Thousands of people who work south of Manhattan’s 34th Street have been informed that it is possible they might not be able to go back to their offices for at least another few weeks, as a result of the flood damage and power outages, while others have been told to dress in warm clothes or even bring blankets with them when they go back to work as the offices do not have hot water or heat in an area being dubbed ‘SoPo’ (South of Power).
Although the whole of the metro region in New York could have demands for office space damaged by the storm, it is the region south of Manhattan’s Canal Street, which was hard hit by the hurricane, which could end up suffering the most, according to brokers, with lower demand potentially putting pressure on rents. “I think it’s going to have to impact the reprising paradigm downtown,” says broker Dan Horowitz, who works for tenant representative company Studley. It just makes the downtown decision a bit more complicated.”
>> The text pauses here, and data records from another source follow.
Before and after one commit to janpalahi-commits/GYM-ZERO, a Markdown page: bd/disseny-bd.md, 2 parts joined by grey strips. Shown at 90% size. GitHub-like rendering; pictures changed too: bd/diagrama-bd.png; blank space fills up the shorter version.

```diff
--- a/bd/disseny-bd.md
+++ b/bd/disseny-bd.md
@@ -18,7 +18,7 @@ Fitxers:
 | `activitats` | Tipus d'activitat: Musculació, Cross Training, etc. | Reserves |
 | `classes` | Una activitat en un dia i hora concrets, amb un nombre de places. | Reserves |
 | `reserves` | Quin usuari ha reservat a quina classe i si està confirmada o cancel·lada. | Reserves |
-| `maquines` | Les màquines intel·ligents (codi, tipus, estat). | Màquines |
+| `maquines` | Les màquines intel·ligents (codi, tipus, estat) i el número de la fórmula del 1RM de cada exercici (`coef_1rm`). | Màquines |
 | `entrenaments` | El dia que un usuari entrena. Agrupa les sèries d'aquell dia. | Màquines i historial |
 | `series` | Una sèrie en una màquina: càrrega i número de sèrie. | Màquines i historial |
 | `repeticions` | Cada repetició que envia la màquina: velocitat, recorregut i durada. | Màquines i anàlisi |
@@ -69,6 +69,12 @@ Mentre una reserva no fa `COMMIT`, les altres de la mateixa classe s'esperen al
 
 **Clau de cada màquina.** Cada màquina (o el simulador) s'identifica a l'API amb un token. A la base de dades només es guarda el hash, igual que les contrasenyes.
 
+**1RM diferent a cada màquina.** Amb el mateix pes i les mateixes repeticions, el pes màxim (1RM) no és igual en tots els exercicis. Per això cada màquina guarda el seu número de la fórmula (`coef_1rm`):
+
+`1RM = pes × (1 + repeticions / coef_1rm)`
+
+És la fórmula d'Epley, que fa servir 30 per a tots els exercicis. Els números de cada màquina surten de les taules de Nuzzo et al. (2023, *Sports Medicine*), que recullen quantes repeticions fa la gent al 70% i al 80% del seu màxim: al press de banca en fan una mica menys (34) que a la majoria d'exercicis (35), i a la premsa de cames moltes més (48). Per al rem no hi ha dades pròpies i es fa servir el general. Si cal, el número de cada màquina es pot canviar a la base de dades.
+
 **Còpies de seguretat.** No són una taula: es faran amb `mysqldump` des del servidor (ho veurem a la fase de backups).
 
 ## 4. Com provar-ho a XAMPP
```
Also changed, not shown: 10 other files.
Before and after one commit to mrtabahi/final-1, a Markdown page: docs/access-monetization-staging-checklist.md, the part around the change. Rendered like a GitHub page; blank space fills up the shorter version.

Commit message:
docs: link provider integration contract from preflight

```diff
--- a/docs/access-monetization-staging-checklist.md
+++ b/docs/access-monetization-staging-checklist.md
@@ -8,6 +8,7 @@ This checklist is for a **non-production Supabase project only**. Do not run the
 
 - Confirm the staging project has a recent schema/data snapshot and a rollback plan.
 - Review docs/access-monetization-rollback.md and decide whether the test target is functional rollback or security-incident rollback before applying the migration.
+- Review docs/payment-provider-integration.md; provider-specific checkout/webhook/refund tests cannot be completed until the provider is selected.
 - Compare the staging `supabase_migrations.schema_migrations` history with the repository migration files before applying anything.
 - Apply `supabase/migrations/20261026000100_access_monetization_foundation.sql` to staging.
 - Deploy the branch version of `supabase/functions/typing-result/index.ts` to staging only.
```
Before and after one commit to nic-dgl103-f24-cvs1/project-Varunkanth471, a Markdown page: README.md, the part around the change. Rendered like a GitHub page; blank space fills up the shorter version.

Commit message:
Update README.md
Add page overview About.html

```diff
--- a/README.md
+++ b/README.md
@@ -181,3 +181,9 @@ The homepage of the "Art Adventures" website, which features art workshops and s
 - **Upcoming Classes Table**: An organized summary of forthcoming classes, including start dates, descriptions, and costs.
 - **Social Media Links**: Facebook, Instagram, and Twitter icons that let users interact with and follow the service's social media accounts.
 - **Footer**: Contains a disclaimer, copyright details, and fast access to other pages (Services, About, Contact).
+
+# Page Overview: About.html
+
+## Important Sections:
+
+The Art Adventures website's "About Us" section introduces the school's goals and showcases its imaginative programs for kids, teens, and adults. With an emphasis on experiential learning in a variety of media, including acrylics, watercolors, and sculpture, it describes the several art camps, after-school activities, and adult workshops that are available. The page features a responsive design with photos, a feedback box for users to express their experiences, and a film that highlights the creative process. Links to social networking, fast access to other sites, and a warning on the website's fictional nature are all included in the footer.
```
Eleven years ago the World Trade Center terrorist attacks saw the downtown office market left reeling, with some structures and even part of the transportation system for lower Manhattan wiped out. Tenants who may have thought about relocation to offices in that area and even the rest of Manhattan could now be dissuaded by fears that they could be hit by the next super-storm to hit New York. “I think this was a blow to all of Manhattan,” says Horowitz. “It may impact space decision in Manhattan versus other areas and the way companies allocate their staffing decision and the extent in which they concentrate people in New York.”
Other brokers are not nearly so alarmist, however, with the president of the New York regional area for Jones Lang LaSalle, Peter Riguardi, saying that while the storm will certainly create challenges for businesses in the area in the short term, the opening of the new World Trade Center, which resumed construction on Monday, will result in a tidal wave of positive market growth for lower Manhattan.
Low-lying areas in Manhattan are where office buildings were hardest hit by Hurricane Sandy. The areas are concentrated along the coast in an area which is referred to as ‘Zone A’, which saw mandatory evacuation during the storm. This move resulted in numerous employers looking to find office space. A number of employees in the area continue to work in temporary spaces or even from their own homes, with 1 New York Plaza, which houses businesses such as Morgan Stanley and the Fried, Frank, Harris, Shriver & Jacobson LLP law firm, likely to remain closed for weeks.